This post about third acts continues a discussion of dramatic structure in games. The introductory post in this series is called I, II, III, the post about first acts is First Act, Ask Questions Later, and the post about second acts is Too.
There’s a thing people say about how a third act should be: unexpected but inevitable. As much as that’s a “sound of one hand clapping” thing to say, it’s true. A story should end with a twist that catches you by surprise, but when you think about it later, it has to make sense to the point that you can’t imagine things having turned out any other way.
In RPGs, the GM has the usual bag of narrative tricks.

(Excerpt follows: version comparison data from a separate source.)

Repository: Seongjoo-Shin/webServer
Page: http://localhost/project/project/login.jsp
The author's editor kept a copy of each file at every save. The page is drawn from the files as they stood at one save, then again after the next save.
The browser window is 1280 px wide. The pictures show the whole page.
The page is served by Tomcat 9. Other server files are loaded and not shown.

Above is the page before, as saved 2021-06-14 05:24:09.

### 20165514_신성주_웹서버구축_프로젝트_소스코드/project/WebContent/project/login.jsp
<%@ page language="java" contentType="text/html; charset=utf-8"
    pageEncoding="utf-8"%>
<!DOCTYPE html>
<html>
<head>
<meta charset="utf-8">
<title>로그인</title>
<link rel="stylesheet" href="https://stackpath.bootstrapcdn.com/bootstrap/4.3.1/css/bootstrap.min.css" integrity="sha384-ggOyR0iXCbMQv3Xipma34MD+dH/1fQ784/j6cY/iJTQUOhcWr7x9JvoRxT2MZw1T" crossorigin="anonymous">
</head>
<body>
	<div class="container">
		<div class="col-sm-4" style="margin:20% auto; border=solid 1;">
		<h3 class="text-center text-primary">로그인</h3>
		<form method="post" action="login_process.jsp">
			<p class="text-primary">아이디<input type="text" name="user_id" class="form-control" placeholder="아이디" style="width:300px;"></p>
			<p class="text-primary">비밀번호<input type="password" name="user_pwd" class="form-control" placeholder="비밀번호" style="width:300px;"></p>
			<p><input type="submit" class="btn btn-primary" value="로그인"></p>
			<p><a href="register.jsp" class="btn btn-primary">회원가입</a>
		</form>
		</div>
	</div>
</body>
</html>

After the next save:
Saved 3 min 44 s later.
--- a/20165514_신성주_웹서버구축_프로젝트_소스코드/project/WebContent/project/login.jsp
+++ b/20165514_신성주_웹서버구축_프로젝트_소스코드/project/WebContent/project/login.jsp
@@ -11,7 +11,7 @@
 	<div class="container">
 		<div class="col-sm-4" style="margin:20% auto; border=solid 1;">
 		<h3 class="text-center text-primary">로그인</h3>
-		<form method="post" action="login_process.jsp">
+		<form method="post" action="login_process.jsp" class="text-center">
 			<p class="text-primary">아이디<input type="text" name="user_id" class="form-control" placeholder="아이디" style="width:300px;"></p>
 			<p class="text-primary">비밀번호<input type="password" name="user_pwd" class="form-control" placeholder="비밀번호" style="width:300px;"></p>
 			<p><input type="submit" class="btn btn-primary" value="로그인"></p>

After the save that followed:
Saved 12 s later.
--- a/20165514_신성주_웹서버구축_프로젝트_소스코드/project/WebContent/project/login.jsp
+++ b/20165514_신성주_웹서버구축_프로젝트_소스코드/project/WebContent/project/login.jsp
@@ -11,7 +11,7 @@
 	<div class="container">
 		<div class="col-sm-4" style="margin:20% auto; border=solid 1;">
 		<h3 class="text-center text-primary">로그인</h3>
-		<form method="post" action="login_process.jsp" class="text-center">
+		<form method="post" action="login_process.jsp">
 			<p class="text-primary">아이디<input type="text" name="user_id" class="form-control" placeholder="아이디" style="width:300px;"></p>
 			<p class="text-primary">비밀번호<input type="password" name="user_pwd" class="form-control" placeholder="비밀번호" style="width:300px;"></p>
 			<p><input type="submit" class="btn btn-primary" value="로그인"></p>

He can reveal that the focus of the second act didn’t tell the whole story, or that the premises of the second act were flawed or based on filthy lies, or engage in all kinds of similar what-have-you. The third-act reversal is tricky but no less do-able than for a novel or script.
What about the unexpected and competitive games, though?